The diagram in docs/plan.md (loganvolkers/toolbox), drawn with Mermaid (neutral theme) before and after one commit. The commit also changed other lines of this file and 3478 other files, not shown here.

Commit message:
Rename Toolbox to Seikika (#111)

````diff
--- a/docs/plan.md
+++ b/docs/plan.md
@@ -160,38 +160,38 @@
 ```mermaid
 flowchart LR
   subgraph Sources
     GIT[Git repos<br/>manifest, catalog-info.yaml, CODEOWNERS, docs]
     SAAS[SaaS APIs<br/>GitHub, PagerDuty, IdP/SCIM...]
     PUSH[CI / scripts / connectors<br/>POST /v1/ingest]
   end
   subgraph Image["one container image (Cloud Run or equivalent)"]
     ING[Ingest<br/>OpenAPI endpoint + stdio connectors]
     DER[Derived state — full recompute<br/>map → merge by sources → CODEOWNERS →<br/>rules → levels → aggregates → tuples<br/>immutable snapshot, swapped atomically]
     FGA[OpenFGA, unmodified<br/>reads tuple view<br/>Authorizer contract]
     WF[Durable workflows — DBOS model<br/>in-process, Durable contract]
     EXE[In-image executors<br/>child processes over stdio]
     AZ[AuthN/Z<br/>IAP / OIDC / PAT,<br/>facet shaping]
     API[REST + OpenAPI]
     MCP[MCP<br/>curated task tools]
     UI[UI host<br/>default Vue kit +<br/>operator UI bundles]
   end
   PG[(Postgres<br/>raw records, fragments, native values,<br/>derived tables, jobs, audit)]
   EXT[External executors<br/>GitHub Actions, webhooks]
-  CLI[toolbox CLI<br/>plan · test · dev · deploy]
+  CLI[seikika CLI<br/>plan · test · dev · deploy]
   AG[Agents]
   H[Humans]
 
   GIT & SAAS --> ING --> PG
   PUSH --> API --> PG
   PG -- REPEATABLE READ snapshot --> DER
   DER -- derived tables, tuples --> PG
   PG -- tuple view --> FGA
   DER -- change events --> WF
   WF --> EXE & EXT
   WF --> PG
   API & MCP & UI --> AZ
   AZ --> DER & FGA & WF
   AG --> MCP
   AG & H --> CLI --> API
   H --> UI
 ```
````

..........

Output the data once more, exactly as given.

**Response box**
The diagram in docs/plan.md (loganvolkers/toolbox), drawn with Mermaid (neutral theme) before and after one commit. The commit also changed other lines of this file and 3478 other files, not shown here.

Commit message:
Rename Toolbox to Seikika (#111)

````diff
--- a/docs/plan.md
+++ b/docs/plan.md
@@ -160,38 +160,38 @@
 ```mermaid
 flowchart LR
   subgraph Sources
     GIT[Git repos<br/>manifest, catalog-info.yaml, CODEOWNERS, docs]
     SAAS[SaaS APIs<br/>GitHub, PagerDuty, IdP/SCIM...]
     PUSH[CI / scripts / connectors<br/>POST /v1/ingest]
   end
   subgraph Image["one container image (Cloud Run or equivalent)"]
     ING[Ingest<br/>OpenAPI endpoint + stdio connectors]
     DER[Derived state — full recompute<br/>map → merge by sources → CODEOWNERS →<br/>rules → levels → aggregates → tuples<br/>immutable snapshot, swapped atomically]
     FGA[OpenFGA, unmodified<br/>reads tuple view<br/>Authorizer contract]
     WF[Durable workflows — DBOS model<br/>in-process, Durable contract]
     EXE[In-image executors<br/>child processes over stdio]
     AZ[AuthN/Z<br/>IAP / OIDC / PAT,<br/>facet shaping]
     API[REST + OpenAPI]
     MCP[MCP<br/>curated task tools]
     UI[UI host<br/>default Vue kit +<br/>operator UI bundles]
   end
   PG[(Postgres<br/>raw records, fragments, native values,<br/>derived tables, jobs, audit)]
   EXT[External executors<br/>GitHub Actions, webhooks]
-  CLI[toolbox CLI<br/>plan · test · dev · deploy]
+  CLI[seikika CLI<br/>plan · test · dev · deploy]
   AG[Agents]
   H[Humans]
 
   GIT & SAAS --> ING --> PG
   PUSH --> API --> PG
   PG -- REPEATABLE READ snapshot --> DER
   DER -- derived tables, tuples --> PG
   PG -- tuple view --> FGA
   DER -- change events --> WF
   WF --> EXE & EXT
   WF --> PG
   API & MCP & UI --> AZ
   AZ --> DER & FGA & WF
   AG --> MCP
   AG & H --> CLI --> API
   H --> UI
 ```
````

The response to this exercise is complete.